  1. Ines says:

    I’m now interested to see what will you think of the rest of the line. 🙂
    Btw, there is a little of Wazamba on your way as we speak… 😉

  2. Undina says:

    Happy Birthday Birgit!
    May a lot of love to be around you in all forms – from your family, your friends, your readers and even SAs in the snobbiest boutiques!

  3. lady jane grey says:

    Happy BDay, Birgit – have a wonderful day with your loved ones (or a few moments for you only, if that’s what you rather wish…). And I hope there will be a fragrant present today…

  4. Georgy says:

    Happy birthday! What do you smell like on your special day?

  5. Marie says:

    Happy birthday – best wishes of peace of mind, good health, lots of fun – and great perfume! 😀

  6. Tara says:

    Thanks so much for this review B, it’s so helpful for me as I know the other Osmanthus scents you compare it to. I keep trying with Osmanthus Yunnan but it’s a bit too dry for my tastes and as you say this is sweeter, it may well suit me better. Another one to add to my Les Senteurs sample list thanks to your lovely reviews!

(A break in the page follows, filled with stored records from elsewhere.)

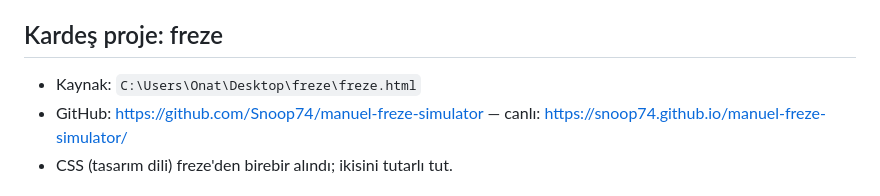
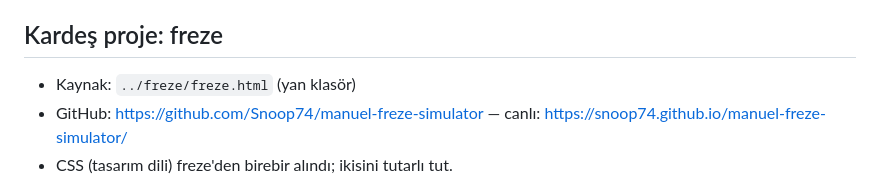
Before and after one commit to Snoop74/manuel-torna-simulator, a Markdown page: CLAUDE.md, the part around the change. GitHub-like rendering.

Commit message:
Proje notunda yerel yolu göreli yap
Co-Authored-By: Claude Opus 5.5 <noreply@anthropic.com>

```diff
--- a/CLAUDE.md
+++ b/CLAUDE.md
@@ -4,7 +4,7 @@
 
 ## Kardeş proje: freze
 
-- Kaynak: `C:\Users\Onat\Desktop\freze\freze.html`
+- Kaynak: `../freze/freze.html` (yan klasör)
 - GitHub: https://github.com/Snoop74/manuel-freze-simulator — canlı: https://snoop74.github.io/manuel-freze-simulator/
 - CSS (tasarım dili) freze'den birebir alındı; ikisini tutarlı tut.
 
```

    Sending you fragrant birthday wishes! Glad the Praline de Santal arrived in time, you smell GREAT 🙂

    • Olfactoria says:

      Thank you, Tara for being the first to actually say something about Osmanthus. I am glad you want to try it, it’s lovely.

      My sotd has changed already, the morning was for PG, now I have changed to Amaranthine. Evening will be the time for Frapin. There is a progression there… 🙂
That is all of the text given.